(CNN) - Three Southeast Asian nations have started trilateral naval patrols in the first concrete sign of cooperation against ISIS-inspired terror groups operating in the region.
The Philippines, Malaysia and Indonesia will begin joint patrols and information-sharing to curb the influence of local Islamist terror groups, according to a joint statement released by the three governments.
Southeast Asian terror cells aligned with the Iraq- and Syria-based group have been emboldened in recent years, culminating in a month-long battle for the city of Marawi on Mindanao island in the southern Philippines.
The Trilateral Maritime Patrol Indomalphi -- whose name incorporates elements of each of the three countries' names -- was "initiated and implemented" by the governments of the "three in order to face the security challenges associated with each country's border waters," according to the statement.
The start of the initiative was marked with a ceremony aboard an Indonesian naval vessel in the Javanese province of North Kalimantan Monday, attended by the defense ministers of the three countries, alongside each nation's armed forces commander.
"The Trilateral Maritime Patrol Indomalphi is a concrete step taken by the three countries ... in maintaining stability in the region in the face of non-traditional real threats such as piracy, kidnapping, terrorism and other transnational crimes in regional waters," the statement said.
To implement the increased intelligence sharing and joint patrols, there will be a Maritime Command Center (MCC) in each nation -- Tarakan in Indonesia, Tawau in Malaysia and Bongao in the Philippines.
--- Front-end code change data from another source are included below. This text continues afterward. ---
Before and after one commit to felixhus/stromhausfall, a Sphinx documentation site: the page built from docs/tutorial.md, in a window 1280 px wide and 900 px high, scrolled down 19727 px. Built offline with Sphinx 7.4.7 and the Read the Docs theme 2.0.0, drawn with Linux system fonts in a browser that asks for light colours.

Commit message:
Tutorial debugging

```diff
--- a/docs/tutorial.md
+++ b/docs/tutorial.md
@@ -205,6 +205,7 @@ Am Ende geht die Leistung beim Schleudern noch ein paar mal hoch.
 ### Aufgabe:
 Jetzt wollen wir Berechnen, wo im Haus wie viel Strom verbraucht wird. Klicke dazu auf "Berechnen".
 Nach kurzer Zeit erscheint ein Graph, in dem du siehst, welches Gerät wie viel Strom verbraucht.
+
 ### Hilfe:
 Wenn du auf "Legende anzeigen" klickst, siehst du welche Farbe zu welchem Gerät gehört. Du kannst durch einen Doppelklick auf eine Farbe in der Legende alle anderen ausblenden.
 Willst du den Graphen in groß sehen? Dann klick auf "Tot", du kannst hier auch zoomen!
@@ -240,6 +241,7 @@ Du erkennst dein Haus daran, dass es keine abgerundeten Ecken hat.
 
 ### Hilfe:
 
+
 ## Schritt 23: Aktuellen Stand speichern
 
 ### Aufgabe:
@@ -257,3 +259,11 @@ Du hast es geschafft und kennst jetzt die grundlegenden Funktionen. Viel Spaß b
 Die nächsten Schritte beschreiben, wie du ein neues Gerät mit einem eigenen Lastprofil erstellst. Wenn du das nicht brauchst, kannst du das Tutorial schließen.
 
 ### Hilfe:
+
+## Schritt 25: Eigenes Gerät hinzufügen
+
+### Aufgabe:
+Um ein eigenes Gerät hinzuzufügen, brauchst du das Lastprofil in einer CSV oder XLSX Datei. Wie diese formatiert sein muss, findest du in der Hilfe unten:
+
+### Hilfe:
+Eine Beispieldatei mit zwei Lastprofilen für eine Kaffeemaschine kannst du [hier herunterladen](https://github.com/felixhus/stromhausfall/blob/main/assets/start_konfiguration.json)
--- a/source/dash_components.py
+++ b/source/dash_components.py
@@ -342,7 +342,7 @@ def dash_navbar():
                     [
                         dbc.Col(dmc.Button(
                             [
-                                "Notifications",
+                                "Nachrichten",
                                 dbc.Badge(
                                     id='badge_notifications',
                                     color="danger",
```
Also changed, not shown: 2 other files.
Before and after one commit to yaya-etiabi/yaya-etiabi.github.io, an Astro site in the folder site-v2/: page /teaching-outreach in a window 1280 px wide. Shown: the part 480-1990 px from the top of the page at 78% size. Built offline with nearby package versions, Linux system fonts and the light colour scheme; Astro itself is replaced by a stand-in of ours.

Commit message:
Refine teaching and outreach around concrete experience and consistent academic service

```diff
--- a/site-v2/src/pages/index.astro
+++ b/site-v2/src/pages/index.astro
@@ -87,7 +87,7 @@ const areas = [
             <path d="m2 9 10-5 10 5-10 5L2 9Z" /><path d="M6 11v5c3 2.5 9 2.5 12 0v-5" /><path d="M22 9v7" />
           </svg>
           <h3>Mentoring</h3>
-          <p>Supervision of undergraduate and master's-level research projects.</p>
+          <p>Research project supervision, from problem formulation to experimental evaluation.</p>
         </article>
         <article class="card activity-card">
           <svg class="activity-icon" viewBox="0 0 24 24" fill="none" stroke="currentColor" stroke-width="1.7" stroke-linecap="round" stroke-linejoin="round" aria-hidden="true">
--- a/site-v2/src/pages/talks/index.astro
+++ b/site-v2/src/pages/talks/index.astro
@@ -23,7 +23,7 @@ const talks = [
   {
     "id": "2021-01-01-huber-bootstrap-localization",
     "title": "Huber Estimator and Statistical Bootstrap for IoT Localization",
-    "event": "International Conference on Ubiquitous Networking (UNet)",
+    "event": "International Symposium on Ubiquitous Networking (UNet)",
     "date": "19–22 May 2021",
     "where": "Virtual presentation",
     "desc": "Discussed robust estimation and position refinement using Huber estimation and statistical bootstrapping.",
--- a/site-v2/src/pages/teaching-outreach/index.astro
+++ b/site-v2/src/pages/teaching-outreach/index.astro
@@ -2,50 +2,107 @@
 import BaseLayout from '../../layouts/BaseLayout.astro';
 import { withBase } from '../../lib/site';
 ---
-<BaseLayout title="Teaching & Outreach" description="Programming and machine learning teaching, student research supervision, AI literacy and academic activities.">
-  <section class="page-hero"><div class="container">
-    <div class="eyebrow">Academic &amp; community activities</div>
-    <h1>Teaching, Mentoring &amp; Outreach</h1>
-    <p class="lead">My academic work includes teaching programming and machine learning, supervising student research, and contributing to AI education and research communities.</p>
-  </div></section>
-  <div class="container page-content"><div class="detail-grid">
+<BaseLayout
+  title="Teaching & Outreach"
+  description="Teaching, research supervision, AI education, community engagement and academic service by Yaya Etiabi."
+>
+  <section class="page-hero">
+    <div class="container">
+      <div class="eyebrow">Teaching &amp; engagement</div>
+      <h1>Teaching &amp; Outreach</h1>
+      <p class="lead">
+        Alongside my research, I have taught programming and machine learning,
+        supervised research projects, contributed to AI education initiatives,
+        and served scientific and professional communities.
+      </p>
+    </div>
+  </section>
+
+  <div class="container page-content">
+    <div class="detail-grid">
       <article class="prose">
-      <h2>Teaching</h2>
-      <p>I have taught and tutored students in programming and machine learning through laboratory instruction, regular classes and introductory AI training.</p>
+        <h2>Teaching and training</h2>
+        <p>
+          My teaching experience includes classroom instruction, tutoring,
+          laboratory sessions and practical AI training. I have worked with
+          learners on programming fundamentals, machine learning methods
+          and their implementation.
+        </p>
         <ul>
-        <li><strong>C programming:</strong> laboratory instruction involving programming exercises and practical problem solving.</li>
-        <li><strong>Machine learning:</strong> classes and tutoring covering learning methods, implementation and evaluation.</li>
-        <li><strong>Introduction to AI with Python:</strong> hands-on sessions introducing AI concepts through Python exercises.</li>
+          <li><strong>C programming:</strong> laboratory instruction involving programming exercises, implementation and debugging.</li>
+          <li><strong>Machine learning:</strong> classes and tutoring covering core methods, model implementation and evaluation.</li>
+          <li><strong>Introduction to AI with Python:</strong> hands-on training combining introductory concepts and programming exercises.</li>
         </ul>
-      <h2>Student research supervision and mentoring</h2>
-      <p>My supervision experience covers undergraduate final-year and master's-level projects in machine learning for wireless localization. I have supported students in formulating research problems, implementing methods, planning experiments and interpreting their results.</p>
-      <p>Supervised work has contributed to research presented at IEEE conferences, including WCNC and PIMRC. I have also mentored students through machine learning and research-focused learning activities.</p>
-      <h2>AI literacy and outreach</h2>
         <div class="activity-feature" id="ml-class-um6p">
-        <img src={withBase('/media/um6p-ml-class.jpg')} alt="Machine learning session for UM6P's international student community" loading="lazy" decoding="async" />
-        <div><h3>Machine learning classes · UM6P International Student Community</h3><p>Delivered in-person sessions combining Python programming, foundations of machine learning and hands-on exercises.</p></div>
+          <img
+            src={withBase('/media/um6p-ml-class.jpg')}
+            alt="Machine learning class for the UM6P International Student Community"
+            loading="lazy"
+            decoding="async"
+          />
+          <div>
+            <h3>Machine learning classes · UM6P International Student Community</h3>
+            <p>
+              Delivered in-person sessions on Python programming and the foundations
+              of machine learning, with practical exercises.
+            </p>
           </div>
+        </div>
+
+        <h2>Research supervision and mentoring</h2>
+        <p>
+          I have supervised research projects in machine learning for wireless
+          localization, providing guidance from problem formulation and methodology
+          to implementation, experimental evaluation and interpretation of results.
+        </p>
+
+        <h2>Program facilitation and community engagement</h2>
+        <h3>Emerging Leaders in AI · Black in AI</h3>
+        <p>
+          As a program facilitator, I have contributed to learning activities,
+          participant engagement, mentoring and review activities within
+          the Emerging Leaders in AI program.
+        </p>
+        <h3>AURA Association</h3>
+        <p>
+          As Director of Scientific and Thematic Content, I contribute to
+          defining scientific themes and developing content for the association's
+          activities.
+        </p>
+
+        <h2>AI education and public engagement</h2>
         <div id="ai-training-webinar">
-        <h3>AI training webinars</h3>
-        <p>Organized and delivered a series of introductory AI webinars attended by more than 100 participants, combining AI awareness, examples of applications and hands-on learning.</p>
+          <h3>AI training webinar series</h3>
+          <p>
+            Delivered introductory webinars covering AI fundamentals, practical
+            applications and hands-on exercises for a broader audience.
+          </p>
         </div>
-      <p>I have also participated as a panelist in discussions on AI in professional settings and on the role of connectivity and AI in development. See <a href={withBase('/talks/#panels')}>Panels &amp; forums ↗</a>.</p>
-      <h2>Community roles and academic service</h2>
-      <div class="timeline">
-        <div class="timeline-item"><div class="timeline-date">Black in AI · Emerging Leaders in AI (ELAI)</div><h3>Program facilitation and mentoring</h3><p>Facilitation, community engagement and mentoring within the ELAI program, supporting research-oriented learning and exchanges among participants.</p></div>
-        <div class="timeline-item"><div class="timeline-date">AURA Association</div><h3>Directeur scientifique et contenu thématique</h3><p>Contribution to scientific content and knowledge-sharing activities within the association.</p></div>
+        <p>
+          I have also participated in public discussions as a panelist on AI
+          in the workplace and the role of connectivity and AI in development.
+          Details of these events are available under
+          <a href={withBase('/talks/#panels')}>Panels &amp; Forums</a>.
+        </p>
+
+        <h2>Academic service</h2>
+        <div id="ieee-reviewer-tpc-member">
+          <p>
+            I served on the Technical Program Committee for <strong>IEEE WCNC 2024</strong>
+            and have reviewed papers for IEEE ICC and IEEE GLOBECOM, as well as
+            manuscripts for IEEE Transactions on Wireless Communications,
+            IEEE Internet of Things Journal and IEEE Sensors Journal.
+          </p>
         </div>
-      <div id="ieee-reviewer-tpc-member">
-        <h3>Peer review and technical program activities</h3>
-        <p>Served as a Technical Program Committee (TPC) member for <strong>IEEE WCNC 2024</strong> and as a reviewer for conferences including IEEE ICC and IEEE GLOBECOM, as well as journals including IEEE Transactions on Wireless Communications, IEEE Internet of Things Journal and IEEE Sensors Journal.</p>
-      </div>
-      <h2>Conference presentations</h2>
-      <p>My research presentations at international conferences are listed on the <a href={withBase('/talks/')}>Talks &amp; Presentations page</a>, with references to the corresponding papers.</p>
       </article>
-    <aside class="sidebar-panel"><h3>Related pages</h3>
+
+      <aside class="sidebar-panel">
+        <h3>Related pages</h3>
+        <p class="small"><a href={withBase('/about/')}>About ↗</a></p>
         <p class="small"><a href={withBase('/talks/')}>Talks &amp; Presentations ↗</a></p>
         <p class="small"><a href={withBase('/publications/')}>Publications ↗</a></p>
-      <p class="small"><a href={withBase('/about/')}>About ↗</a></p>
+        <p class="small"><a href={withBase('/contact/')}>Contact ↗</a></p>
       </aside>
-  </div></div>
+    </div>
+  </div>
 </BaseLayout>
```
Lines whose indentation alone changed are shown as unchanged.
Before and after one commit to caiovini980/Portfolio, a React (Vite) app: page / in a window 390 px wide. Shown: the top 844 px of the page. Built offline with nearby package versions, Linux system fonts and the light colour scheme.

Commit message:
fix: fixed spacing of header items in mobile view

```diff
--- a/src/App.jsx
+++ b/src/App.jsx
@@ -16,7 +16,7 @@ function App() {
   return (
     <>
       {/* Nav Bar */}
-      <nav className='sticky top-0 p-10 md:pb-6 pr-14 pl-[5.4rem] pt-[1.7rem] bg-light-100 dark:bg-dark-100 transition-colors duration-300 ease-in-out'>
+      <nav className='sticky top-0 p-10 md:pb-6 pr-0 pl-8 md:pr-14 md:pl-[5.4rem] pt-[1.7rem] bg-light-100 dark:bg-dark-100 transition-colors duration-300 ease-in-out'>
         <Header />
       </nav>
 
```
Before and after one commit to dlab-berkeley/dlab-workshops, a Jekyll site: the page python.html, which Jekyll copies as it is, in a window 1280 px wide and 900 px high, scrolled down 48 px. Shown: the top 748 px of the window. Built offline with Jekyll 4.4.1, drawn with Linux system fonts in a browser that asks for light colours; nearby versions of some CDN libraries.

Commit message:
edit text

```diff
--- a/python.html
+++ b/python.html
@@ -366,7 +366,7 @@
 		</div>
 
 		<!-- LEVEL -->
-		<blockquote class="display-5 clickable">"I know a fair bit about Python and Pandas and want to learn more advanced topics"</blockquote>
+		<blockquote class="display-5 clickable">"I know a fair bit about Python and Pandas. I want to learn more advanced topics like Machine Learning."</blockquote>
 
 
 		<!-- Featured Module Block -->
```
The maritime patrols will also include air and land elements.
Chief among the issues that the Southeast Asian nations face is the rising threat of local terror groups from the three countries, who use the channels and inlets of the nations' coastlines on the Sulu Sea to move weapons, cash and personnel between the Indonesian island of Java, Malaysia's Sabah province and the Philippines' Mindanao, a large southern island with a large Muslim population and a long history of religiously-motivated separatism.
Kidnappings, especially by Mindanao-based militants of Indonesian nationals, has also been a key issue in moving the initiative forward.
In addition to dozens of Indonesians, mainly fishermen and seamen, kidnapped in the past few years, the Sulu-based faction of the Abu Sayyaf Group (ASG) recently kidnapped two Canadians, a Norwegian and a Philippines national from a marina in the southern Philippines.
Most recently an alliance of ISIS-aligned groups in Mindanao have organized to sweep into the Mindanao city of Marawi, holding territory in the city of some 200,000 people for a month. It is the first instance of disparate, ISIS-aligned Filipino groups banding together and holding territory.
Philippines Armed Forces (AFP) operations continue but have not been able to yet dislodge a core group of militants, organized by the infamous Maute group and led, ultimately, by the ASG leader Isnilon Hapilon, who has been declared the emir of Southeast Asia by ISIS' leader, Abu Bakir al-Baghdadi.
"This is a warning so we can be ready to address this together because there are sleeper cells that are in each of our countries," Indonesian military chief Gen. Gatot Murmatyo said at the ceremony.
"With this trilateral cooperation it will ease the exchange of information because the speed and accuracy of information is very much needed to put in place measures and anticipate the possible escape of (militants) out of Marawi."
Despite the three nations' increasing issues with ISIS-inspired terrorism and their long unguarded coastlines bordering the Sulu Sea, long used for smuggling routes, active cooperation between the countries' governments has been lacking, Sidney Jones, director of the Institute for Policy and Analysis of Conflict told CNN last week.
"Part of the problem is that borders in this archipelago are extremely porous. It's still possible to get in by boat. All three countries -- Malaysia, Indonesia and the Philippines -- are trying to strengthen their border controls and their immigration checks," the Jakarta-based regional terrorism expert said.
"One thing that's needed is a common watch list so that all three countries are operating from the same information about who may be dangerous. But regional cooperation is improving on that."